Thursday, January 28, 2016

She's ok...

She's ok ... but it's hard to believe after watching this.  More here.  More on the skier (Angel Collinson).

There are many reasons why I'm uninterested in skiing.  The possibility of a tumble like this ... is now on that list :)

Winter sports in general, including the various kinds of skiing, are a really big deal around here.  Snowmobiling is probably the most popular, but snowshoeing, cross-country skiing, and downhill skiing all have lots of participation.  None of them have appeal to me, and only partly because it involves being outside in uncomfortably cold conditions. 

I love the scenic attractions of snowy and icy places – particularly streams and ponds.  They look just as beautiful to me when viewed from inside a toasty warm car, perhaps with a few short walks to explore particular things.  But hours on a noisy snowmobile, or puffing and panting on snowshoes or skis?  Along with the risk of falls, avalanches, and prolong exposure to the cold?  Not so much appeal for me :)

Huge breakthrough?

Huge breakthrough?  This story, about Google's AI software beating a human Go champion, is splattered all over the web.  Most of the stories use similar hyperbolic language, which I'm sure Google is quite happy to see.  Is it really a huge breakthrough?

I don't think so.  It's a laudable incremental advance in an area that computers (including artificial intelligence) are very good at: games with a constrained context and rules.  By “constrained context” I mean that in order to play the game of Go (or most other games), you don't need to know anything beyond the rules of the game.

That's very different, for example, than holding a conversation with someone.  In any randomly chosen human conversation, you'll find that in order to have that conversation the people involved must share an enormous amount of context.  For example, if we were talking politics, you'd have to know the names of the politicians involved, something about their beliefs and pronouncements, what offices they were running for, who the voters were ... I could go on for a long time like that.

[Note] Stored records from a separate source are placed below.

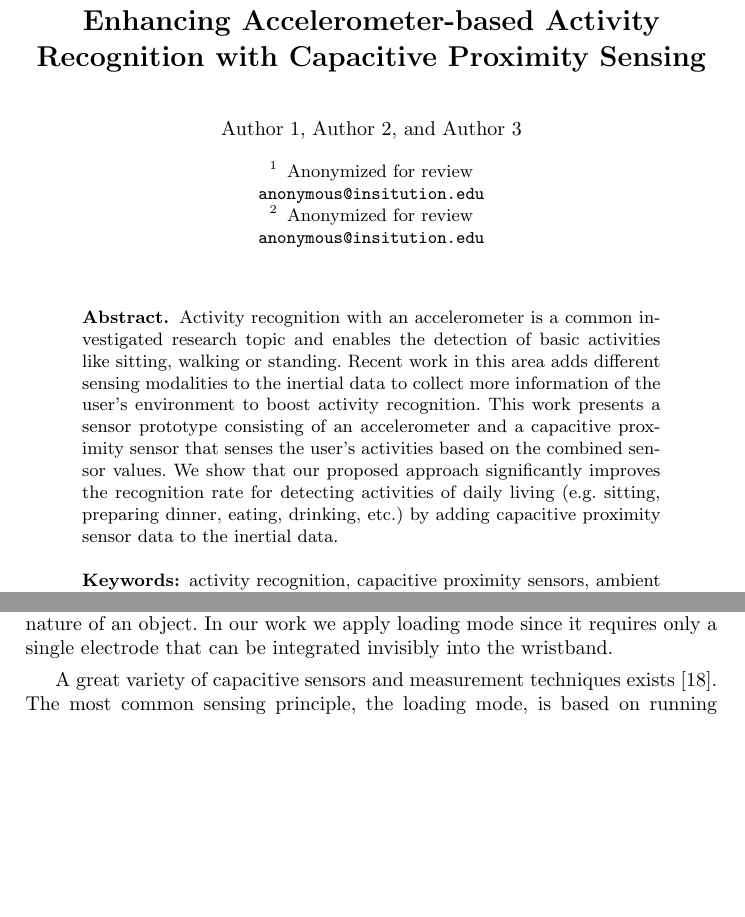
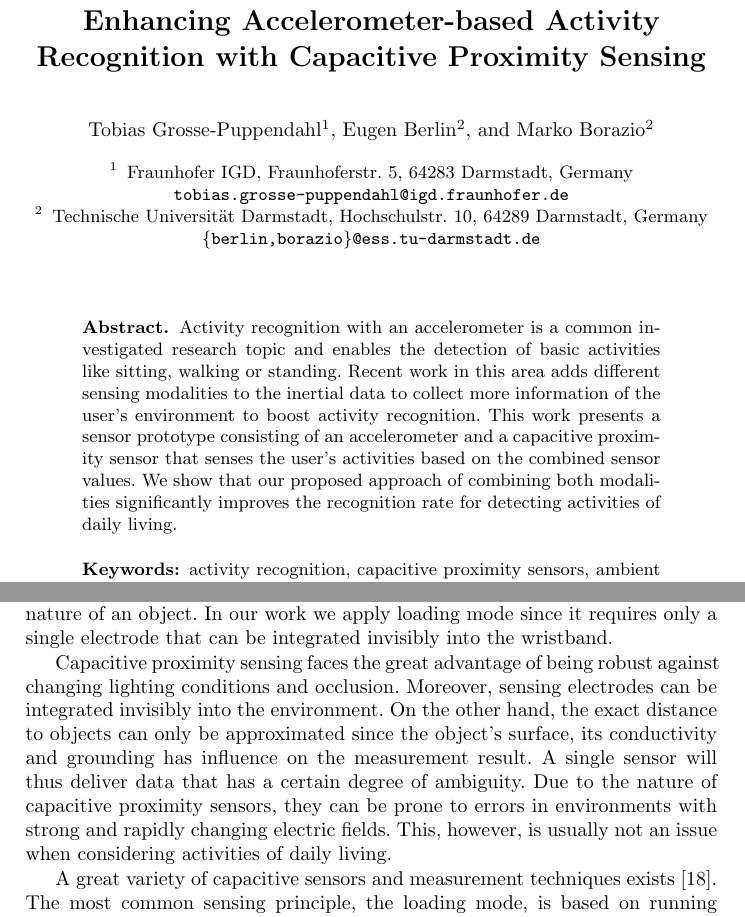
Before and after one commit to tobiasgp/AmI-2012, a LaTeX thesis (Paper/Paper.tex): two parts of pages 1 and 3 of 16, joined at a grey line, cut so that both start at the same text, the shorter picture padded with empty space. Compiled offline with pdfLaTeX.

Commit message:
changed abstract and added limitations of capacitive sensors, deanonymized it

```diff
--- a/Paper/Paper.tex
+++ b/Paper/Paper.tex
@@ -23,34 +23,34 @@
 \authorrunning{Enhancing Accelerometer-based Activity Recognition with Proximity Sensing}
 
 % the name(s) of the author(s) follow(s) next
-% \author{Tobias Grosse-Puppendahl\inst{1} \and Eugen Berlin\inst{2} \and Marko Borazio\inst{2} }
-\author{Author 1 \and Author 2 \and Author 3 }
+\author{Tobias Grosse-Puppendahl\inst{1} \and Eugen Berlin\inst{2} \and Marko Borazio\inst{2} }
+%\author{Author 1 \and Author 2 \and Author 3 }
 
 % the affiliations are given next; don't give your e-mail address
 % unless you accept that it will be published
-% \institute{
-% 	Fraunhofer IGD, Fraunhoferstr. 5, 64283 Darmstadt, Germany\\
-% 	\email{tobias.grosse-puppendahl@igd.fraunhofer.de}
-% 	\and
-% 	Technische Universit\"at Darmstadt, Hochschulstr. 10, 64289 Darmstadt, Germany\\
-% 	\email{\{berlin,borazio\}@ess.tu-darmstadt.de}
-% }
-
 \institute{
-	Anonymized for review \\
-	\email{anonymous@insitution.edu}
-	\and
-	Anonymized for review \\
-	\email{anonymous@insitution.edu}
+ 	Fraunhofer IGD, Fraunhoferstr. 5, 64283 Darmstadt, Germany\\
+ 	\email{tobias.grosse-puppendahl@igd.fraunhofer.de}
+ 	\and
+ 	Technische Universit\"at Darmstadt, Hochschulstr. 10, 64289 Darmstadt, Germany\\
+ 	\email{\{berlin,borazio\}@ess.tu-darmstadt.de}
 }
 
+%\institute{
+	%Anonymized for review \\
+	%\email{anonymous@insitution.edu}
+	%\and
+	%Anonymized for review \\
+	%\email{anonymous@insitution.edu}
+%}
 
-% \toctitle{Enhancing Accelerometer-based Activity Recognition with Capacitive Proximity Sensing}
-% \tocauthor{Eugen Berlin, Marko Borazio, Tobias Grosse-Puppendahl}
+
+\toctitle{Enhancing Accelerometer-based Activity Recognition with Capacitive Proximity Sensing}
+\tocauthor{Eugen Berlin, Marko Borazio, Tobias Grosse-Puppendahl}
 
 \maketitle
 \begin{abstract}
-Activity recognition with an accelerometer is a common investigated research topic and enables the detection of basic activities like sitting, walking or standing. Recent work in this area adds different sensing modalities to the inertial data to collect more information of the user's environment to boost activity recognition. This work presents a sensor prototype consisting of an accelerometer and a capacitive proximity sensor that senses the user's activities based on the combined sensor values. We show that our proposed approach significantly improves the recognition rate for detecting activities of daily living (e.g. sitting, preparing dinner, eating, drinking, etc.) by adding capacitive proximity sensor data to the inertial data.
+Activity recognition with an accelerometer is a common investigated research topic and enables the detection of basic activities like sitting, walking or standing. Recent work in this area adds different sensing modalities to the inertial data to collect more information of the user's environment to boost activity recognition. This work presents a sensor prototype consisting of an accelerometer and a capacitive proximity sensor that senses the user's activities based on the combined sensor values. We show that our proposed approach of combining both modalities significantly improves the recognition rate for detecting activities of daily living.
 \keywords{activity recognition, capacitive proximity sensors, ambient assisted living, user context}
 \end{abstract}
 
@@ -90,9 +89,9 @@ Our approach to enhance the inertial data from a wearable sensor is comparable t
 
 In the field of capacitive proximity sensing, three different measurement modes (shown in Figure \ref{fig:modes}) were identified by Smith et al. \cite{Smith1999}: transmit mode, shunt mode and loading mode. Transmit mode is based on a varying electric potential coupled to an object that can be measured by a capacitive proximity sensor next to that object. Shunt mode applies two electrodes, a transmit and a receive electrode, that can measure capacitance changes produced by objects disturbing the electric field between the two electrodes. In loading mode, a single electrode builds up an electric field to any grounded object in the environment. By measuring the capacitance, conclusions can be made upon the proximity and nature of an object. In our work we apply loading mode since it requires only a single electrode that can be integrated invisibly into the wristband.
 
-A great variety of capacitive sensors and measurement techniques exists \cite{Smith1999}. The most common sensing principle, the loading mode, is based on running numerous charge and discharge cycles of the virtual capacitor that is created by the electrode and the environment. Depending on the charge and discharge times, one can infer the corresponding capacitance. This sensing principle is applied by Wimmer et al. in \cite{Wimmer2007} who presented a toolkit for capacitive proximity sensing.
+Capacitive proximity sensing faces the great advantage of being robust against changing lighting conditions and occlusion. Moreover, sensing electrodes can be integrated invisibly into the environment. On the other hand, the exact distance to objects can only be approximated since the object's surface, its conductivity and grounding has influence on the measurement result. A single sensor will thus deliver data that has a certain degree of ambiguity. Due to the nature of capacitive proximity sensors, they can be prone to errors in environments with strong and rapidly changing electric fields. This, however, is usually not an issue when considering activities of daily living.
 
-In previous works, capacitive proximity sensors were applied in various fields of human-computer-interaction. Wimmer et al. and Grosse-Puppendahl et al. presented gesture recognition systems \cite{Wimmer,Grosse-puppendahl2012} as well as smart furniture that can sense human activities \cite{Wimmer} and classify human postures \cite{Grosse-puppendahl2011}. Cheng et al. have investigated the possibility of using capacitive sensors for activity recognition by measuring shape changes of muscles and skin \cite{Cheng2010}. To our knowledge, capacitive proximity sensors have not been embedded into a wearable device to enhance the performance of activity recognition.
+A great variety of capacitive sensors and measurement techniques exists \cite{Smith1999}. The most common sensing principle, the loading mode, is based on running numerous charge and discharge cycles of the virtual capacitor that is created by the electrode and the environment. Depending on the charge and discharge times, one can infer the corresponding capacitance. This sensing principle is applied by Wimmer et al. in \cite{Wimmer2007} who presented a toolkit for capacitive proximity sensing. In previous works, capacitive proximity sensors were applied in various fields of human-computer-interaction. Wimmer et al. and Grosse-Puppendahl et al. presented gesture recognition systems \cite{Wimmer,Grosse-puppendahl2012} as well as smart furniture that can sense human activities \cite{Wimmer} and classify human postures \cite{Grosse-puppendahl2011}. Cheng et al. have investigated the possibility of using capacitive sensors for activity recognition by measuring shape changes of muscles and skin \cite{Cheng2010}. To our knowledge, capacitive proximity sensors have not been embedded into a wearable device to enhance the performance of activity recognition.
 
 \section{Hardware}
 \label{sect:hardware}
```
Also changed, not shown: Paper/Paper.tex (12 more changed lines).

It's not that I think Google's accomplishment is unimpressive – it's very impressive, in the same way that being the first to walk on the moon is impressive.  But ... it's less a fundamental advance and more an incremental improvement.  I'd be much more impressed if someone rolled out a computer that could talk with me in a natural way on even some limited topic.  As I've said before, I'm skeptical that such a thing will ever happen through digital computers as we know them today.  Want some evidence for my skepticism?  Spend a few minutes trying to ask some questions of Siri, Cortana, or Alexa (the voice enabled “digital assistants” from Apple, Microsoft, and Amazon, respectively). Are they helpful?  Sometimes.  Are they amusing?  Most definitely.  Do they seem like a human assistant?  Hell, no.  Not even close.

So ... congratulations, Google!  But I'm still skeptical about the breadth of artificial intelligence's utility, and I still cringe when I hear people equate today's artificial intelligence with human intelligence.  Those two concepts – today, at least – aren't in the same category...